He might as well have been talking about his remarkable march at PGA Tour stops throughout the year.
Now he’s downright giddy about his upcoming journey in 2019.
Woods’ return to relevancy inside the ropes was not only the game’s biggest storyline in 2018 but it was a sports comeback that rests firmly on the first page of history’s leaderboard. Rising from the depths of mental anguish and doubt, spiritual loss and addiction to prescription medication that hit rock bottom when he was arrested for suspicion of DUI, and physical misery where every step could lead to a jolt of pain shooting up his back or down his leg, Woods again strutted on the PGA Tour.
Tackling his return step by step following spinal fusion surgery, which he called a “last-ditch effort” to regain his way of life, then week by week, tournament by tournament — he regularly called it “a process” as he made changes on the fly to his swing and equipment — Woods’ revival in the game was a good walk unspoiled.
In 12 months he shot up from 1,199th in the world rankings to No. 13. He finished second in the FedExCup and threatened to win his first major in 10 years in the last two majors conducted; a sixth-place tie in the British Open, where he took the lead to the back nine, and a runner-up finish in the PGA Championship.
He had five other top-6 finishes in 18 starts, highlighted by his season-ending victory in the Tour Championship, his 80th Tour title and first since 2013.

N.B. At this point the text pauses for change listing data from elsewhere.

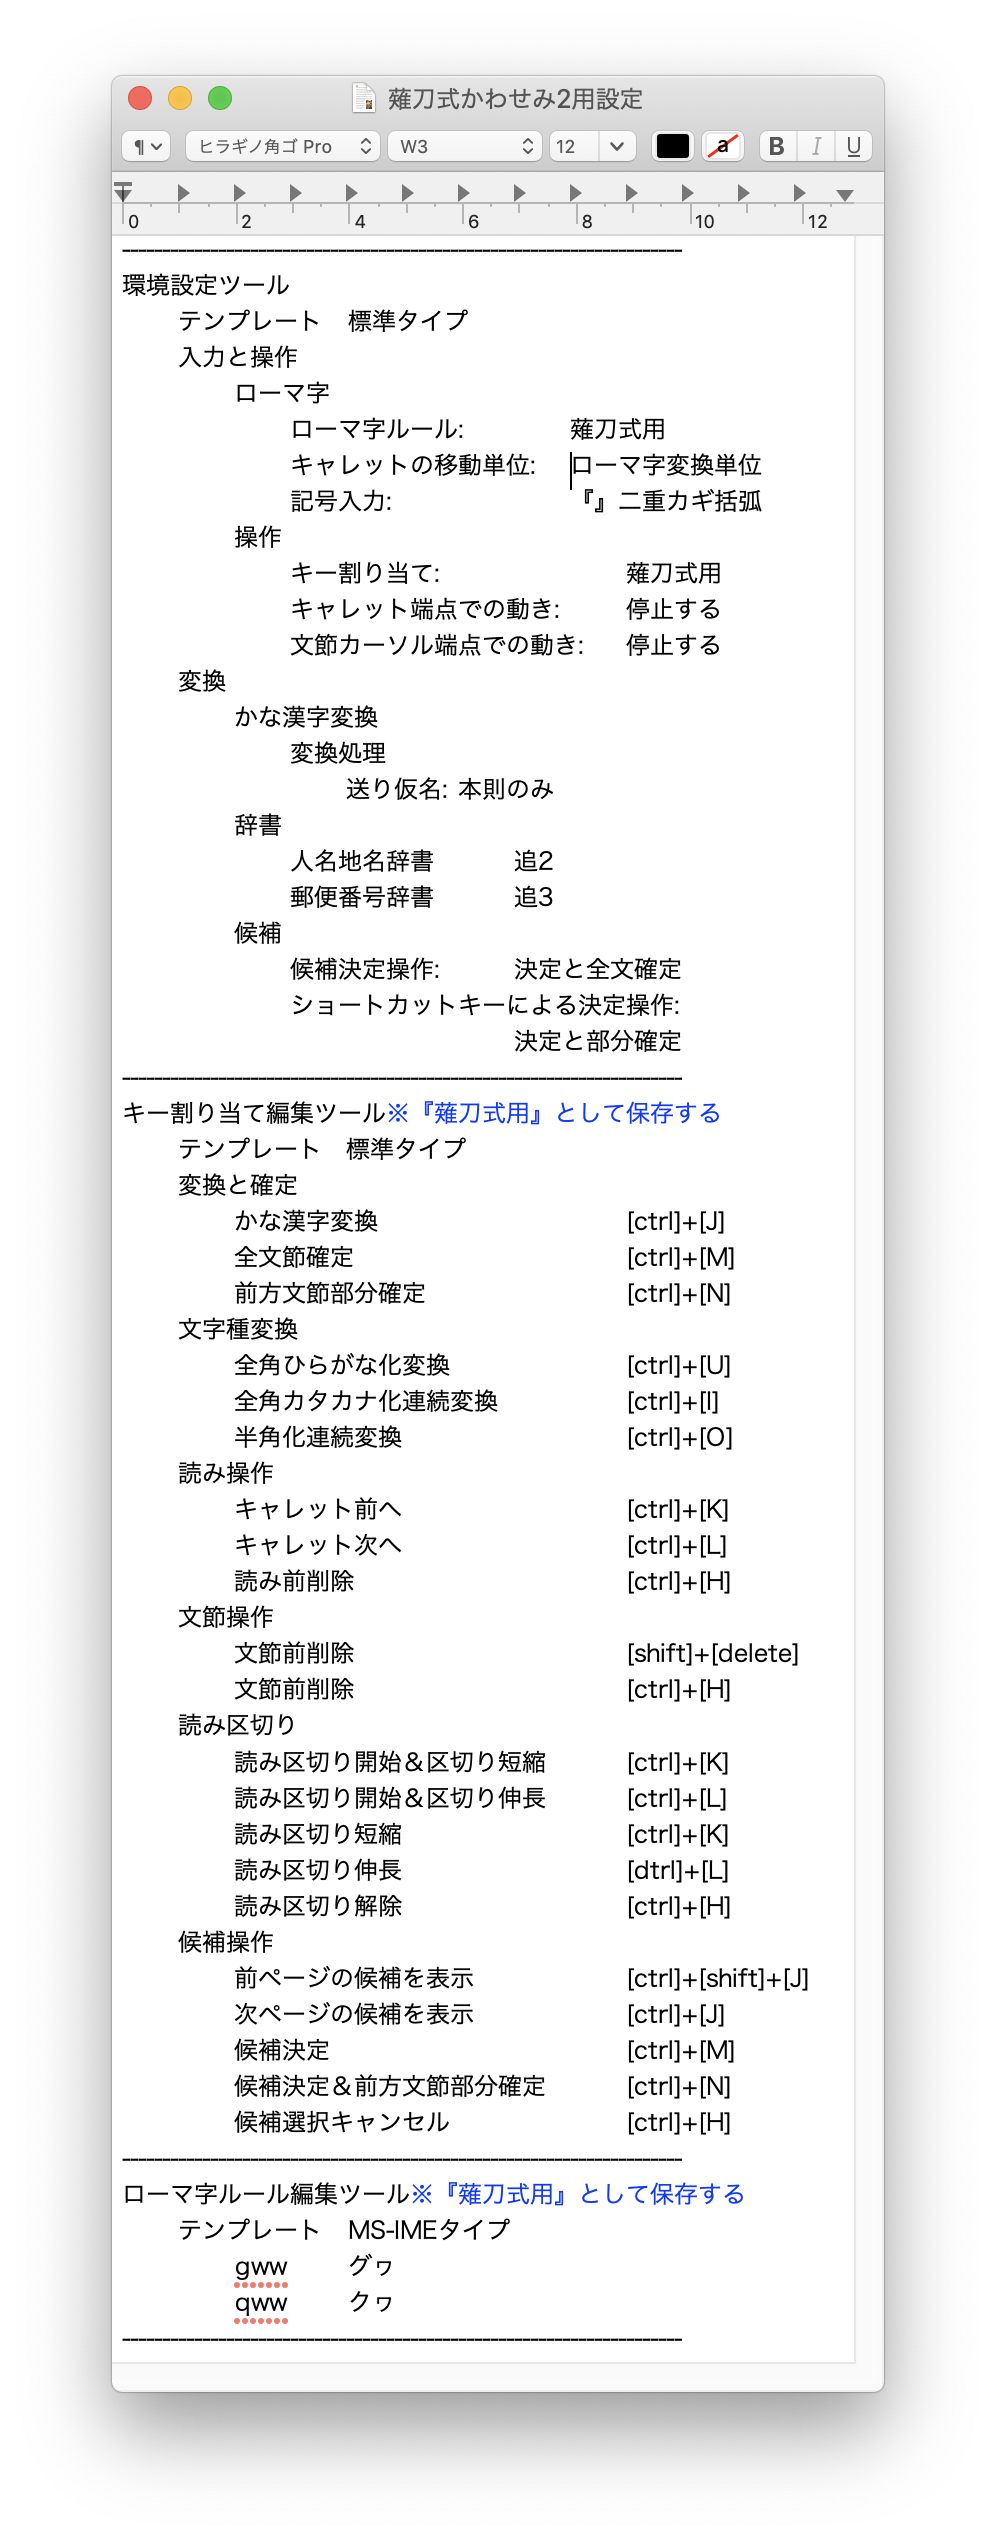
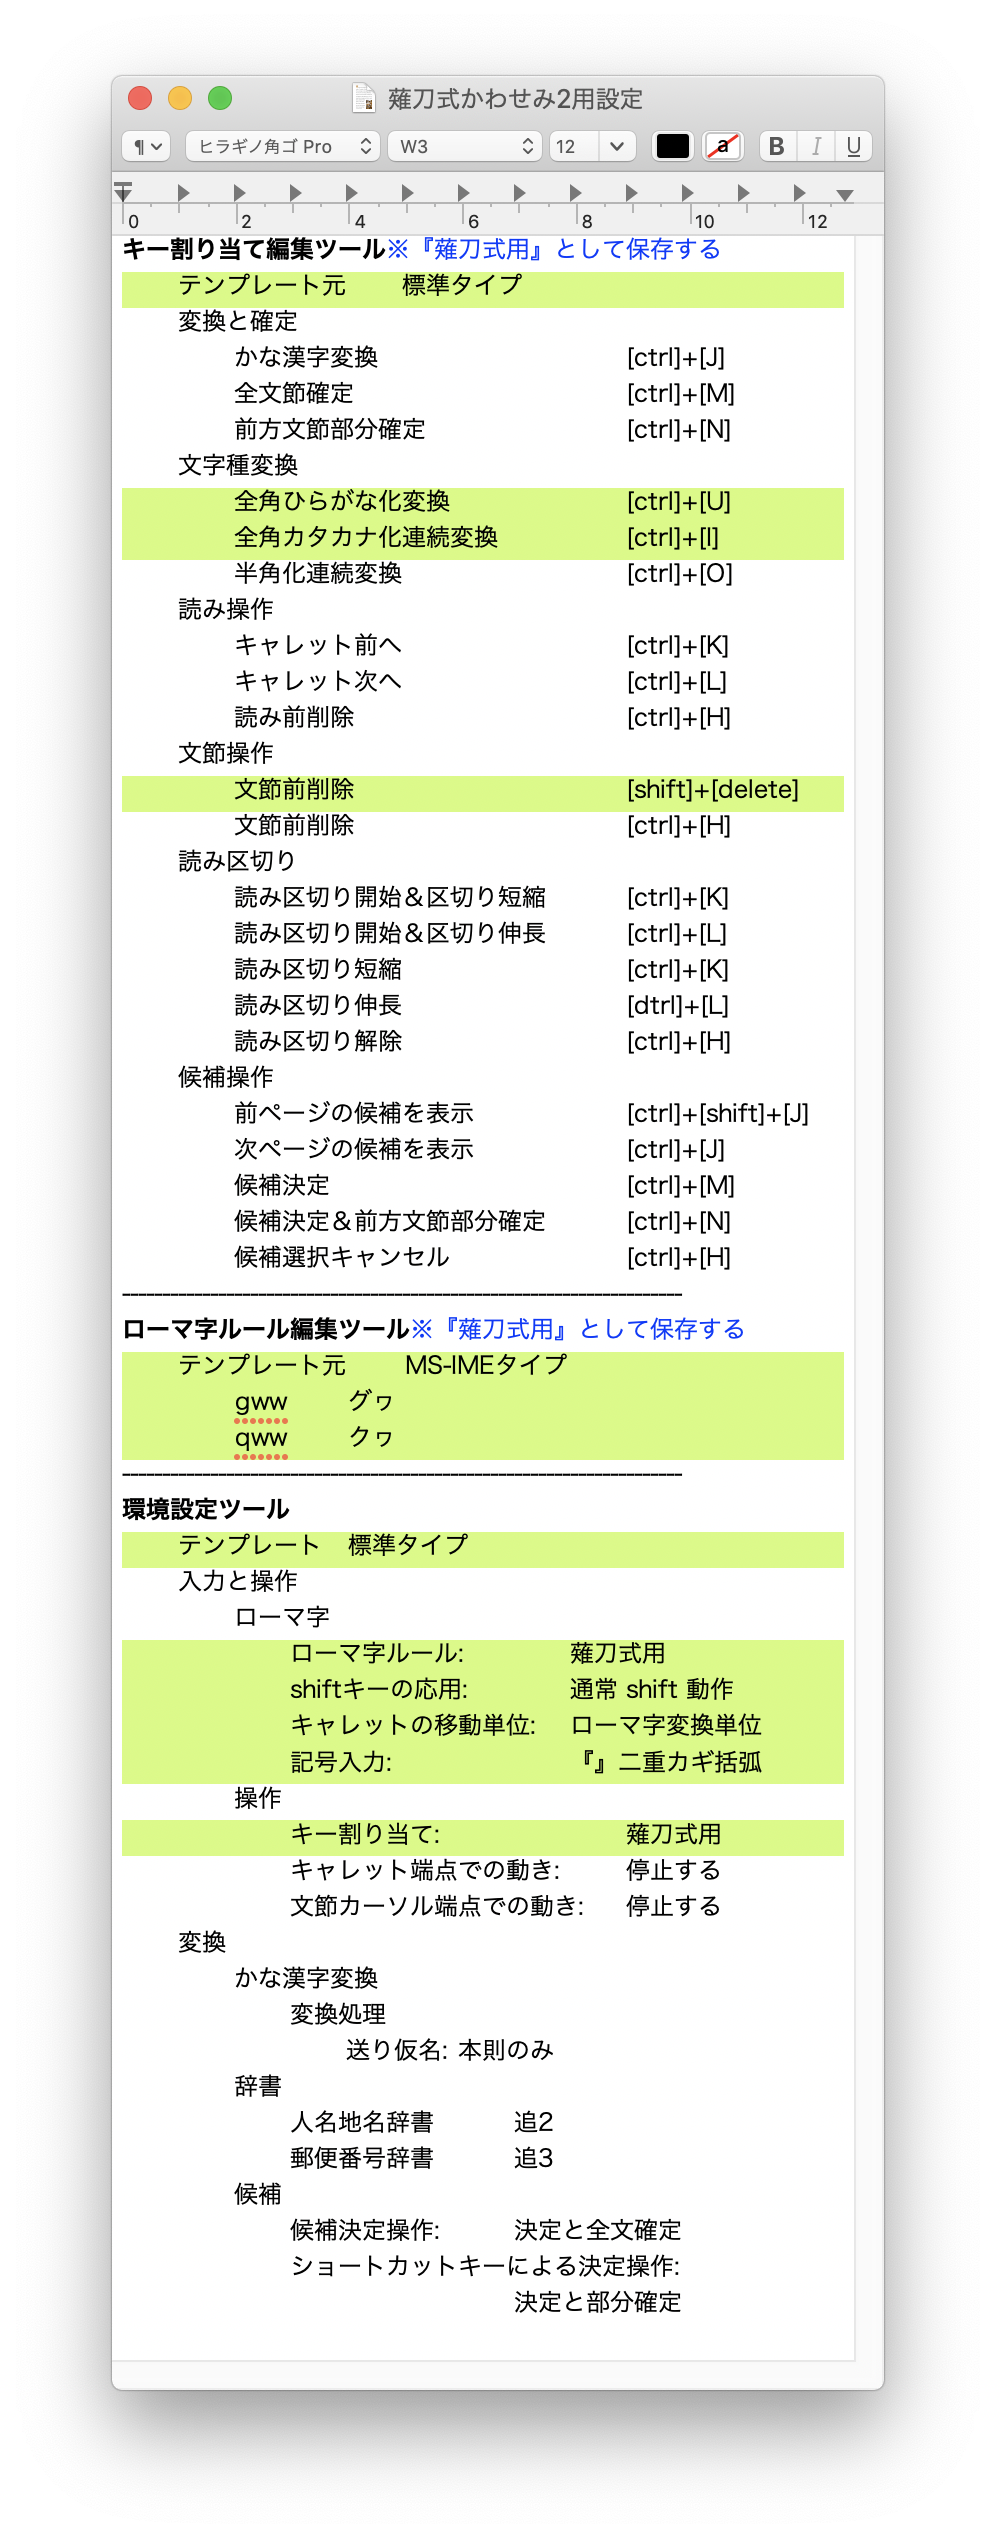
.

Changed region(s): [[0.1245, 0.0934, 0.8715, 0.9338]]

diff --git a/Naginata/Mac/README.md b/Naginata/Mac/README.md
@@ -41,7 +41,7 @@ naginata_dictionary.plist
 
 ### 【重要】かわせみ2 でのみ動作します。
 
-かわせみ2 を私は次のように設定しています。
+かわせみ2 を私は次のように設定していますが、色が付いたところが必要な箇所です。
 
 ![かわせみ2設定](かわせみ2設定.png)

Woods said his stroll down the 18th fairway at East Lake Golf Club, a short journey to the green he took just a few steps in front of thousands of fans roaring their approval just behind him, was one of the “most special moments I’ve had as a player in my entire career.”
“The atmosphere has been so different. It’s been so appreciative and electric. I have felt that,” said Woods, who called himself a walking miracle. “I was in bad shape for a couple years, and my back wasn’t very good, and my life was tough to deal with, with the nerve pain. “It’s been truly a blessing.” While Woods knows Father Time is undefeated — he turns 43 Sunday — he has been blessed with a second chance and will march on in 2019, confident he can win again. He has begun his offseason prep work, both in the weight room and on the golf course. Expect his first event to be the Farmers Insurance Open at Torrey Pines in San Diego, which he has won a record seven times and where he captured his 14th and most recent major title, the 2008 U.S. Open, on the same seaside grounds.
Also expect to see him play his favorite stops: the Genesis Open, Arnold Palmer Invitational, The Players Championship, the Memorial. And the sites of three of the four majors could prove fruitful again as Woods tries to hunt down Jack Nicklaus’ record of 18 major championship titles. Augusta National is home to the Masters, which Woods has won four times, most recently in 2005; the PGA Championship is at Bethpage Black, where he won the 2002 U.S. Open; and the U.S. Open is at Pebble Beach, where he won the 2000 U.S. Open by 15 shots.
His peers again expect a challenge on their hands no matter where Woods plays. Bryson DeChambeau, the only player to win four PGA Tour titles in 2018, expects more of Woods’ “greatness to come forth.” Reigning Masters champion Patrick Reed said Woods “isn’t done winning.” Rickie Fowler said the red shirt “means something again on Sundays.”
Also take note of what Nicklaus said of Woods two weeks ago. “I think his swing is much better now than it ever was,” Nicklaus told Golfweek. “The reason for that is Tiger was very much up and down with his head, and I think that put a lot of pressure on his back. The fusion that he had, obviously was something he didn’t want but it was something he needed.
“I didn’t think he would ever play golf as well as he’s playing. I never dreamed that he would play quite as well as he has, and that the operation actually leveled out his head and leveled out his swing.”
The new year isn’t void of compelling narratives. Can Brooks Koepka become the second player to win the U.S. Open three consecutive times? Will Jordan Spieth and Hideki Matsuyama regain their best form after winless seasons? Can Justin Rose become the first to win the FedExCup in back-to-back years? After players played musical chairs with the top perch in the world golf rankings in 2018, who ends the year No. 1? Then there is Tiger.
“I understand what my body can and can’t do,” he said. “I have a better understanding of how to train, and my swing has evolved throughout the year as well as my equipment. So everything has gotten better throughout the year, and towards the end of the season I started playing some of my best golf.
“The expectations are much different. Now I know I can do it. Now it’s just about managing and making sure I’m fresh for events because I know I can win tournaments again.”
The crowd follows Tiger Woods in the Tour Championship Sept. 23. Woods won by two shots for his first victory in five years.